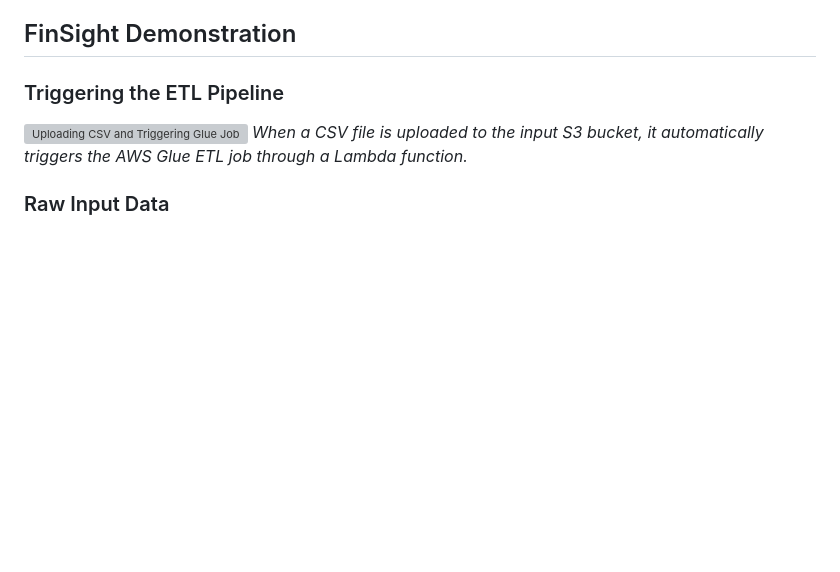
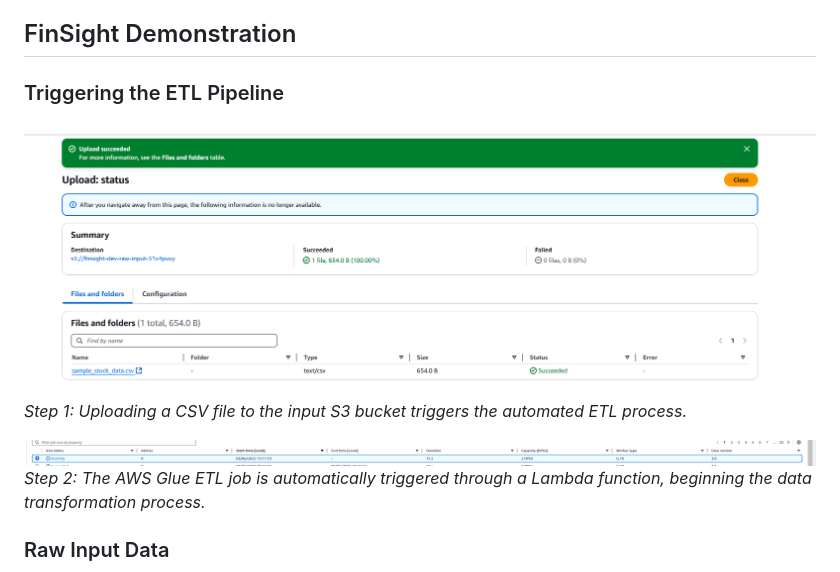
Before and after one commit to aaronspence31/FinSight, a Markdown page: README.md, the part around the change. Rendered like a GitHub page; pictures changed too: assets/triggered-glue-job.png (added), assets/upload-csv.png (added); blank space fills up the shorter version; grey boxes are pictures that could not be loaded.

```diff
--- a/README.md
+++ b/README.md
@@ -18,8 +18,11 @@ Here's a quick rundown of how FinSight operates:
 
 ### Triggering the ETL Pipeline
 
-![Uploading CSV and Triggering Glue Job](./assets/glue-job-trigger.gif)
-_When a CSV file is uploaded to the input S3 bucket, it automatically triggers the AWS Glue ETL job through a Lambda function._
+![Uploading CSV to S3](./assets/upload-csv.png)
+_Step 1: Uploading a CSV file to the input S3 bucket triggers the automated ETL process._
+
+![Glue Job Automatically Triggered](./assets/triggered-glue-job.png)
+_Step 2: The AWS Glue ETL job is automatically triggered through a Lambda function, beginning the data transformation process._
 
 ### Raw Input Data
 
```
Also changed, not shown: 1 other file.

##########

# Exercise requirements:
An exact copy of the listing is needed, minus its pictures.

# Response area:
Before and after one commit to aaronspence31/FinSight, a Markdown page: README.md, the part around the change. Rendered like a GitHub page; pictures changed too: assets/triggered-glue-job.png (added), assets/upload-csv.png (added); blank space fills up the shorter version; grey boxes are pictures that could not be loaded.

```diff
--- a/README.md
+++ b/README.md
@@ -18,8 +18,11 @@ Here's a quick rundown of how FinSight operates:
 
 ### Triggering the ETL Pipeline
 
-![Uploading CSV and Triggering Glue Job](./assets/glue-job-trigger.gif)
-_When a CSV file is uploaded to the input S3 bucket, it automatically triggers the AWS Glue ETL job through a Lambda function._
+![Uploading CSV to S3](./assets/upload-csv.png)
+_Step 1: Uploading a CSV file to the input S3 bucket triggers the automated ETL process._
+
+![Glue Job Automatically Triggered](./assets/triggered-glue-job.png)
+_Step 2: The AWS Glue ETL job is automatically triggered through a Lambda function, beginning the data transformation process._
 
 ### Raw Input Data
 
```
Also changed, not shown: 1 other file.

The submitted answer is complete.